In the listing below, how many lines hold "Biplot"? Give the number only.

EXTRACTED RECORDS:
==================================================
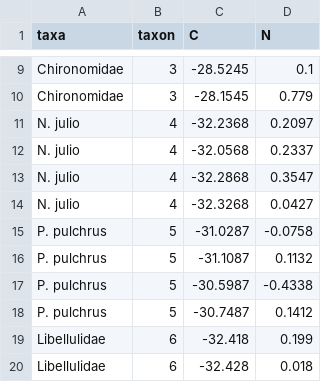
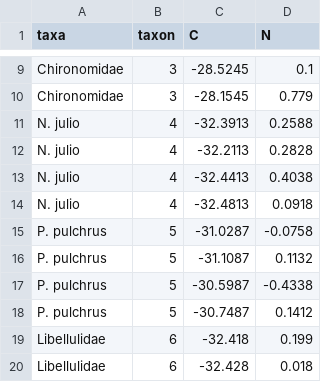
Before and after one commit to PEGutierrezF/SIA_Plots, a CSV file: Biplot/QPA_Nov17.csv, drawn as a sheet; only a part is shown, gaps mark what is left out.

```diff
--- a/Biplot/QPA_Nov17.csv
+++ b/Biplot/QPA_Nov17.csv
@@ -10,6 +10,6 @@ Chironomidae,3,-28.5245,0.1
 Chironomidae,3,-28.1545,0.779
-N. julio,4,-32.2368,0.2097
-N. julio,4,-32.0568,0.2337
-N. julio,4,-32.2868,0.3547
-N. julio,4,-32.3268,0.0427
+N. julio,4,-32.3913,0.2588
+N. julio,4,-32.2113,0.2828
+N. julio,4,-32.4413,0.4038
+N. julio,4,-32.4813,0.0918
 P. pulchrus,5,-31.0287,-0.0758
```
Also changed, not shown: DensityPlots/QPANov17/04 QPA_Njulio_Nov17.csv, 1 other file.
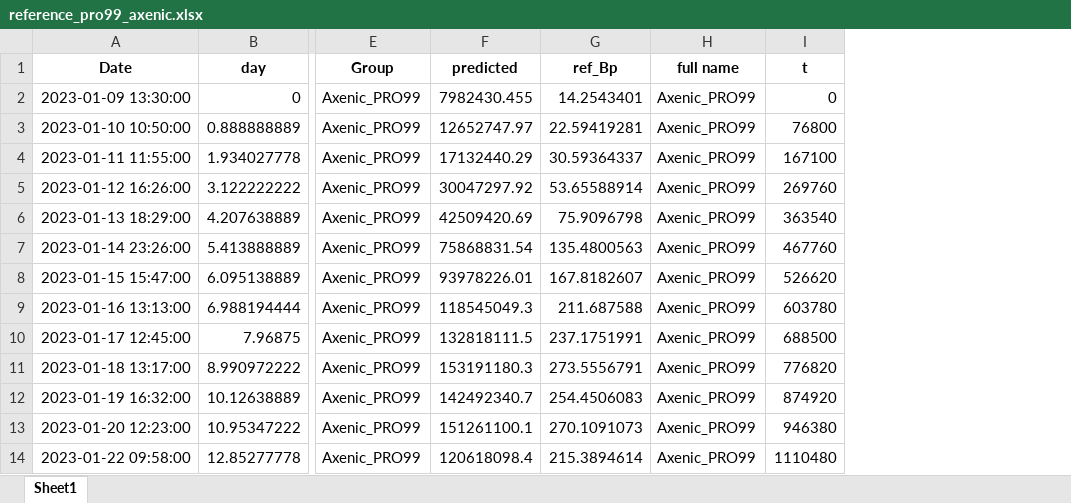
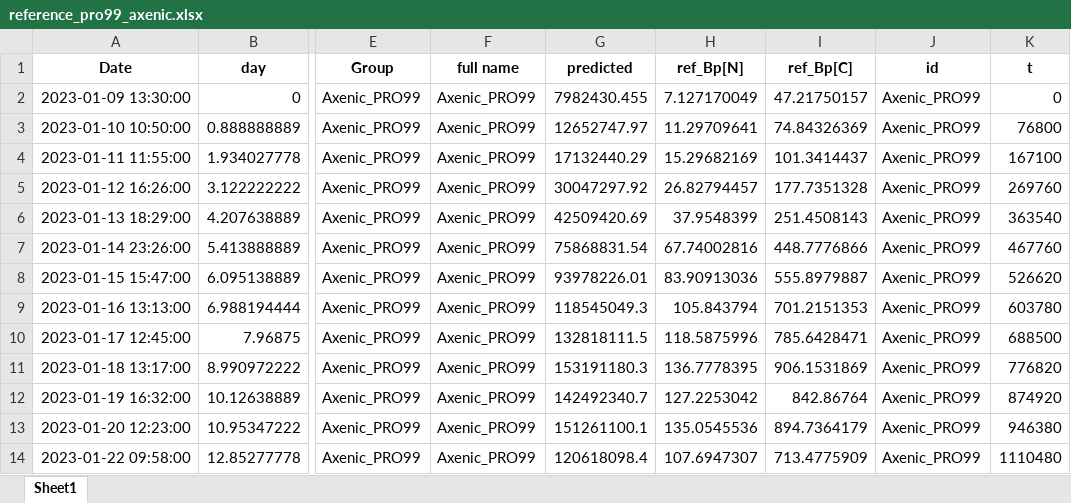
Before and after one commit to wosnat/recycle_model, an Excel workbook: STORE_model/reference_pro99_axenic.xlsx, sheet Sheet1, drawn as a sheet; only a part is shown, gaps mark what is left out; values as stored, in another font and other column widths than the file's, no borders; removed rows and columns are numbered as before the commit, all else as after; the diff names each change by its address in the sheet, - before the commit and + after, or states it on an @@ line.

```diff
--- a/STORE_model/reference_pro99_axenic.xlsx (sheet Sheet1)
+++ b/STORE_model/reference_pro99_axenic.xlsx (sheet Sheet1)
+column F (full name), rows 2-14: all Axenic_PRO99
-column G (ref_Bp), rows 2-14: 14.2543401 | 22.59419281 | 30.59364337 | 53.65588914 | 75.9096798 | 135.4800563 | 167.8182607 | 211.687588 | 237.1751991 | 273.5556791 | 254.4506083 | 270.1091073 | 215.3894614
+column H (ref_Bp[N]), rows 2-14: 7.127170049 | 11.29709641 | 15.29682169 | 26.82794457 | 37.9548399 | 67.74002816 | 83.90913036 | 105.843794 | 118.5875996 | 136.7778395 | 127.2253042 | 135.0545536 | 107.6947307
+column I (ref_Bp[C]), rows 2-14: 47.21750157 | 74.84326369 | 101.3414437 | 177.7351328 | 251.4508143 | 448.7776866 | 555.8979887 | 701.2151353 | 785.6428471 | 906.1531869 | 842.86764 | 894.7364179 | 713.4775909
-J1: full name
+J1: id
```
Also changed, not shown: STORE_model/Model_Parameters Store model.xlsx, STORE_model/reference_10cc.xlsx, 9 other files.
==================================================
RESPONSE TO THE TASK: 3